* Material to process
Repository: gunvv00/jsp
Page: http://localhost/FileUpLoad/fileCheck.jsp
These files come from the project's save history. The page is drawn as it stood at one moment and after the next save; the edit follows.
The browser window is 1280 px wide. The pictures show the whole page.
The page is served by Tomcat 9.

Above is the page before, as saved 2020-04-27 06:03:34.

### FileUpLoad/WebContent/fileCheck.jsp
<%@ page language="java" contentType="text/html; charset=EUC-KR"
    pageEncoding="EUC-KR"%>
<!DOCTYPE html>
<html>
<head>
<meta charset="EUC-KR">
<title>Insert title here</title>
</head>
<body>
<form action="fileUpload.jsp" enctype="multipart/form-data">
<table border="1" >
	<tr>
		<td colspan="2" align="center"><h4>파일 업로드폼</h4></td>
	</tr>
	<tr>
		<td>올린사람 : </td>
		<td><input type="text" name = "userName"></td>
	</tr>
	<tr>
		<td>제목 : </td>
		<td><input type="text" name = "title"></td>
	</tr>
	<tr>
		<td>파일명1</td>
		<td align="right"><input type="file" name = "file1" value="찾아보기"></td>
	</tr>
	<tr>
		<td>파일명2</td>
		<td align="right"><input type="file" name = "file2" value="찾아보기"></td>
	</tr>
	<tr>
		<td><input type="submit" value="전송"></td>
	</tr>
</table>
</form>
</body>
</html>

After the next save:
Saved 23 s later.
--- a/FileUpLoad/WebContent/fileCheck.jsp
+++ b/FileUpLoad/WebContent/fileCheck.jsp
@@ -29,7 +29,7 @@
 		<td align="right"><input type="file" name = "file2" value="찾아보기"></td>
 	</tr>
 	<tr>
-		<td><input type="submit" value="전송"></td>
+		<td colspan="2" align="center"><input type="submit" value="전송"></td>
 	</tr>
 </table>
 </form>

* What you are asked to do
Read through the data and copy every line where "WebContent" shows up.

* Response to the task
### FileUpLoad/WebContent/fileCheck.jsp
--- a/FileUpLoad/WebContent/fileCheck.jsp
+++ b/FileUpLoad/WebContent/fileCheck.jsp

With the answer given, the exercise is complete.